[Exercise input — start]

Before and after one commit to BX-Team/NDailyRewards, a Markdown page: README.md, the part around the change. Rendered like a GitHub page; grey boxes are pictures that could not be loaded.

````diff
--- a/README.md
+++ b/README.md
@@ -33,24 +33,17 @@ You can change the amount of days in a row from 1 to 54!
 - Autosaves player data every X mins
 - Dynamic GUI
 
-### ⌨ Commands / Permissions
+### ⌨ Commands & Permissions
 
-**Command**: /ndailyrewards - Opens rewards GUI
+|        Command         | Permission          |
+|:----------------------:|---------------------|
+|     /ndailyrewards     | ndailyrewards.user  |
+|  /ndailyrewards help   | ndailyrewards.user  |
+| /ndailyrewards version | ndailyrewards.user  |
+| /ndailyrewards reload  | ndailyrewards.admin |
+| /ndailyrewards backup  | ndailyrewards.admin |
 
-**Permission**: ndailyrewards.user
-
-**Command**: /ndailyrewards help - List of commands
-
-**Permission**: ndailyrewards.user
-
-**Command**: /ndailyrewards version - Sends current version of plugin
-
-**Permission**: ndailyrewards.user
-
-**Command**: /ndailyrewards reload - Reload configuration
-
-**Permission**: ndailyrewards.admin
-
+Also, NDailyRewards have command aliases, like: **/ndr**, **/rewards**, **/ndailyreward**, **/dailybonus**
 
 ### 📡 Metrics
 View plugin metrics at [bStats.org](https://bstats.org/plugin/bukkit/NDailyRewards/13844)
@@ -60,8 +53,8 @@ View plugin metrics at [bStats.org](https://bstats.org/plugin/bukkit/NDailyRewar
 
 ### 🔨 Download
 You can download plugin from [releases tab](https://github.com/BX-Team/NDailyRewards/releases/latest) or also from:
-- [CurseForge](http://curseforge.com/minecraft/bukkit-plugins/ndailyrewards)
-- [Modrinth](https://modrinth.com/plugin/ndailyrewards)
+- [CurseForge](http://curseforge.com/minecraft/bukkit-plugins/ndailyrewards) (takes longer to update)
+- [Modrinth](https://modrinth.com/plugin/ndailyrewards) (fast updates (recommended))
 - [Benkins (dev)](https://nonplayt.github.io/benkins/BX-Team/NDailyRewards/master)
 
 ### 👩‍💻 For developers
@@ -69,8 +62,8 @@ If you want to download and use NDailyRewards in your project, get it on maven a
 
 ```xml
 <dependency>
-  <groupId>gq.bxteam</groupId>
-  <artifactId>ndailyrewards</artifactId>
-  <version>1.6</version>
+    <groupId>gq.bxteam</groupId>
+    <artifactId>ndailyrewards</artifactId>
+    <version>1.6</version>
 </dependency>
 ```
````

[Exercise input — finish]

• **Task to carry out**
Give every record again, exactly as it appears.

• **Solution**
Before and after one commit to BX-Team/NDailyRewards, a Markdown page: README.md, the part around the change. Rendered like a GitHub page; grey boxes are pictures that could not be loaded.

````diff
--- a/README.md
+++ b/README.md
@@ -33,24 +33,17 @@ You can change the amount of days in a row from 1 to 54!
 - Autosaves player data every X mins
 - Dynamic GUI
 
-### ⌨ Commands / Permissions
+### ⌨ Commands & Permissions
 
-**Command**: /ndailyrewards - Opens rewards GUI
+|        Command         | Permission          |
+|:----------------------:|---------------------|
+|     /ndailyrewards     | ndailyrewards.user  |
+|  /ndailyrewards help   | ndailyrewards.user  |
+| /ndailyrewards version | ndailyrewards.user  |
+| /ndailyrewards reload  | ndailyrewards.admin |
+| /ndailyrewards backup  | ndailyrewards.admin |
 
-**Permission**: ndailyrewards.user
-
-**Command**: /ndailyrewards help - List of commands
-
-**Permission**: ndailyrewards.user
-
-**Command**: /ndailyrewards version - Sends current version of plugin
-
-**Permission**: ndailyrewards.user
-
-**Command**: /ndailyrewards reload - Reload configuration
-
-**Permission**: ndailyrewards.admin
-
+Also, NDailyRewards have command aliases, like: **/ndr**, **/rewards**, **/ndailyreward**, **/dailybonus**
 
 ### 📡 Metrics
 View plugin metrics at [bStats.org](https://bstats.org/plugin/bukkit/NDailyRewards/13844)
@@ -60,8 +53,8 @@ View plugin metrics at [bStats.org](https://bstats.org/plugin/bukkit/NDailyRewar
 
 ### 🔨 Download
 You can download plugin from [releases tab](https://github.com/BX-Team/NDailyRewards/releases/latest) or also from:
-- [CurseForge](http://curseforge.com/minecraft/bukkit-plugins/ndailyrewards)
-- [Modrinth](https://modrinth.com/plugin/ndailyrewards)
+- [CurseForge](http://curseforge.com/minecraft/bukkit-plugins/ndailyrewards) (takes longer to update)
+- [Modrinth](https://modrinth.com/plugin/ndailyrewards) (fast updates (recommended))
 - [Benkins (dev)](https://nonplayt.github.io/benkins/BX-Team/NDailyRewards/master)
 
 ### 👩‍💻 For developers
@@ -69,8 +62,8 @@ If you want to download and use NDailyRewards in your project, get it on maven a
 
 ```xml
 <dependency>
-  <groupId>gq.bxteam</groupId>
-  <artifactId>ndailyrewards</artifactId>
-  <version>1.6</version>
+    <groupId>gq.bxteam</groupId>
+    <artifactId>ndailyrewards</artifactId>
+    <version>1.6</version>
 </dependency>
 ```
````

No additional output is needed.